Bill English's first reshuffle as Prime Minister is big on winners and short on losers.
In that respect it is a very clever reshuffle internally.
It should not lead to dissent in the ranks.
Even Judith Collins, who is technically a loser by dropping two positions and losing Corrections, which she loved, cannot complain because she has picked up a portfolio she has long wanted, Revenue, as well as the new challenge of Energy and Resources from Simon Bridges.
There will be disappointed backbenchers as there always are, but it is not an unfair reshuffle. And there will be two more vacancies in May.
English made an eminently sensible case for a staged reshuffle for Murray McCully in Foreign Affairs to advise English in his new role, and for Hekia Parata in Education, in order to give Nikki Kaye recuperation time from breast cancer.
There were however, two promotions English made that John Key almost certainly would not have: Jacqui Dean and David Bennett as ministers outside cabinet.
Their elevation may cause mumblings but not dissent.
Both were elected in 2005. Both have been chairs of select committees who would not have progressed any further under Key.
In a sense those appointments are a nod to the party itself, to regional New Zealand and to farming New Zealand.
They are appointments that signal that rewards occasionally do go to long-servers and not always to the flash Harry consultants and corporate stars.
Dean's Waitaki electorate bordered English's and so he knows her capabilities well.
David Bennett has also worked closely with English as chairman of the finance and expenditure select committee which has traditionally been a stepping-stone to a ministerial post.
Nick Smith could be termed a loser because he went down the rankings by two but just keeping his job against the clamour from Opposition MPs to dump him makes him a winner, of sorts.
Of the "losers," there is only one significant one, Jo Goodhew - a minister outside cabinet whom most people will not have heard of - who has been returned to the backbench.
Her demotion, plus the nudge applied to Craig Foss this week ahead of the reshuffle, means there will continue to be musical chairs in the posts outside cabinet - and that is no bad thing.
It is a good reshuffle politically as well because it gives an old Government a fresh and younger face.

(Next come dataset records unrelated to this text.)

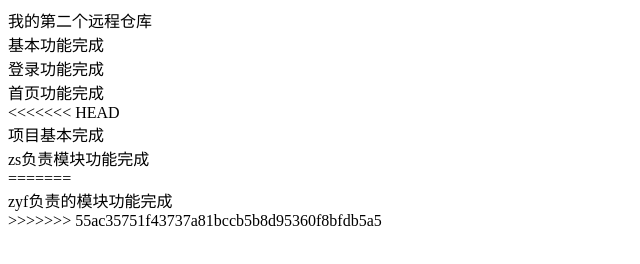
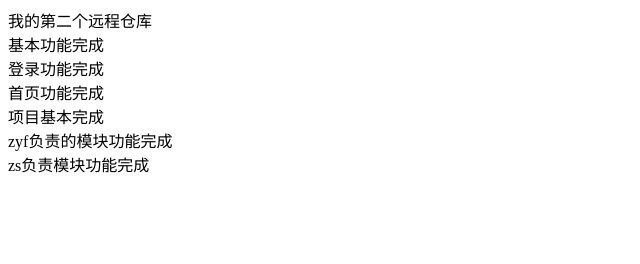
Before and after one commit to DrivenFight/mySecondRepository, a plain HTML site: page index.html in a window 1280 px wide. Shown: the whole page, without its empty margins (0-640 px from the left). Drawn offline with Linux system fonts and the light colour scheme.

Commit message:
conflict fixed

```diff
--- a/index.html
+++ b/index.html
@@ -15,12 +15,11 @@
   <div>基本功能完成</div>
   <div>登录功能完成</div>
   <div>首页功能完成</div>
-<<<<<<< HEAD
+
   <div>项目基本完成</div>
+  <div>zyf负责的模块功能完成</div>
   <div>zs负责模块功能完成</div>
-=======
-  <div>zyf负责的模块功能完成</div>
->>>>>>> 55ac35751f43737a81bccb5b8d95360f8bfdb5a5
+
 </body>
 
 </html>
```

The leadership troika of English, Paula Bennett and Steven Joyce, have been reinforced by the elevation and or expansion of duties of Simon Bridges, Amy Adams, Jonathan Coleman, Michael Woodhouse and Nikki Kaye.
The change in name of portfolio for Nick Smith from Building and Housing to Housing and Construction has been seized on in some quarters as a major shift.
But the fact is that very little has changed
The Minister of Housing until last term was the name given to the minister in charge of state housing and Housing New Zealand. Until now that has been Bill English and after the reshuffle it will be Amy Adams.
The minister in charge of the regulations, issues and building standards that affect housing affordability until now has been Nick smith and after the reshuffle it will continue to be Nick Smith.